== ACTIVITY ==
Each entry below must be given again word for word, with no pictures.

Stored items:
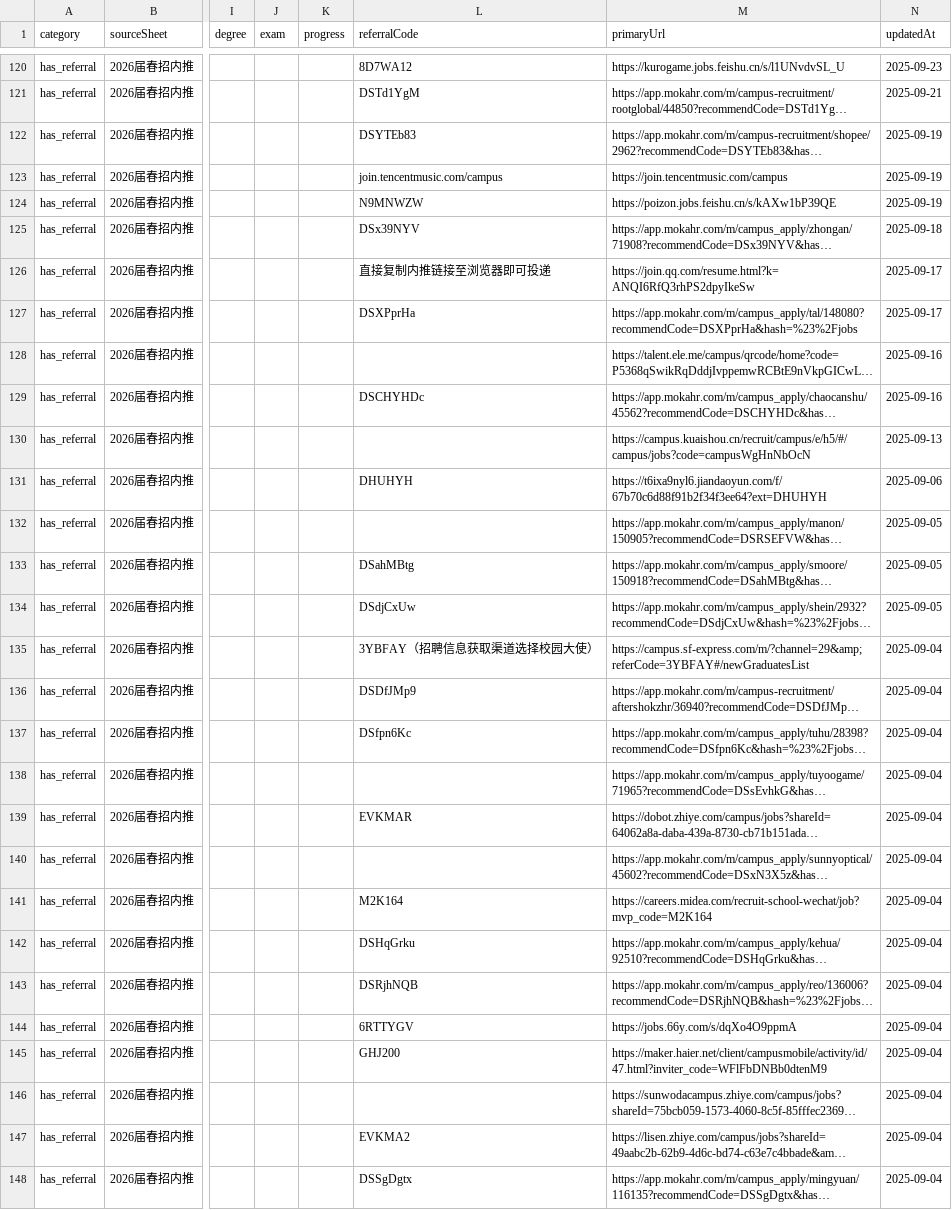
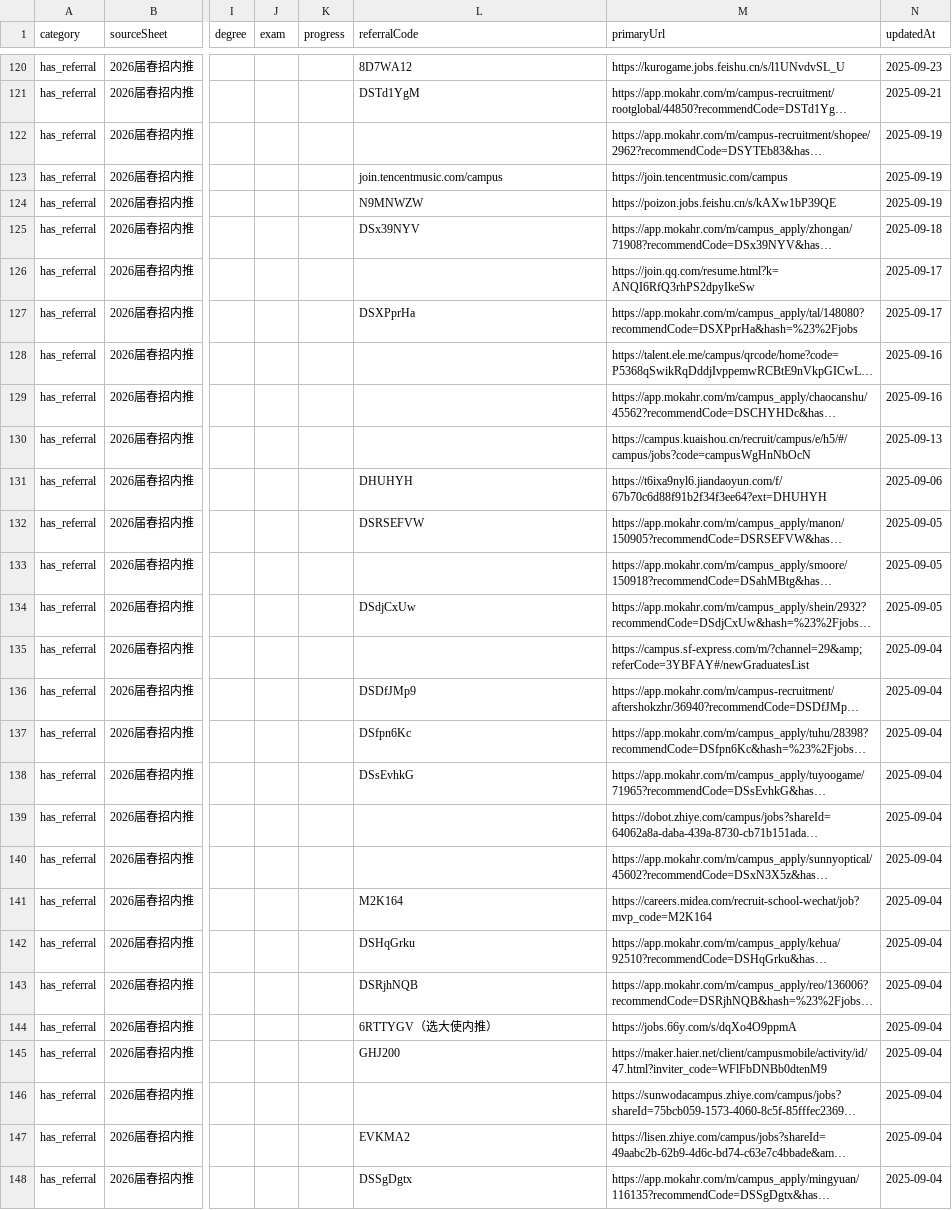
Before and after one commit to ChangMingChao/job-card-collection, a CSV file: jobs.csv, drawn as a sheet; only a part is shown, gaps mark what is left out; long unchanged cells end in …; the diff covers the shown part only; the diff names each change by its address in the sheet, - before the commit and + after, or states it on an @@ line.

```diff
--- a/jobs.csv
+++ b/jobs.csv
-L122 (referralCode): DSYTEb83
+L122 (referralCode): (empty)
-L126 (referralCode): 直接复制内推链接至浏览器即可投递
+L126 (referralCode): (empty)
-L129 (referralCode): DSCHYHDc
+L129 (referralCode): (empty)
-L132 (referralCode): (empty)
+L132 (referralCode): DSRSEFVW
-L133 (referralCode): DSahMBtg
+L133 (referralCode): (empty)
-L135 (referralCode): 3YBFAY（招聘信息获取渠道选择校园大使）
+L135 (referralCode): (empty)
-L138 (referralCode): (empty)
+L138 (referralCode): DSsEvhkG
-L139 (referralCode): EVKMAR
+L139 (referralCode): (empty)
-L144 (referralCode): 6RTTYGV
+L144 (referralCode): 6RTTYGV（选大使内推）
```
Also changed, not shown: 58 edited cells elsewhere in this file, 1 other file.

== SOLVED PROBLEM ==
Before and after one commit to ChangMingChao/job-card-collection, a CSV file: jobs.csv, drawn as a sheet; only a part is shown, gaps mark what is left out; long unchanged cells end in …; the diff covers the shown part only; the diff names each change by its address in the sheet, - before the commit and + after, or states it on an @@ line.

```diff
--- a/jobs.csv
+++ b/jobs.csv
-L122 (referralCode): DSYTEb83
+L122 (referralCode): (empty)
-L126 (referralCode): 直接复制内推链接至浏览器即可投递
+L126 (referralCode): (empty)
-L129 (referralCode): DSCHYHDc
+L129 (referralCode): (empty)
-L132 (referralCode): (empty)
+L132 (referralCode): DSRSEFVW
-L133 (referralCode): DSahMBtg
+L133 (referralCode): (empty)
-L135 (referralCode): 3YBFAY（招聘信息获取渠道选择校园大使）
+L135 (referralCode): (empty)
-L138 (referralCode): (empty)
+L138 (referralCode): DSsEvhkG
-L139 (referralCode): EVKMAR
+L139 (referralCode): (empty)
-L144 (referralCode): 6RTTYGV
+L144 (referralCode): 6RTTYGV（选大使内推）
```
Also changed, not shown: 58 edited cells elsewhere in this file, 1 other file.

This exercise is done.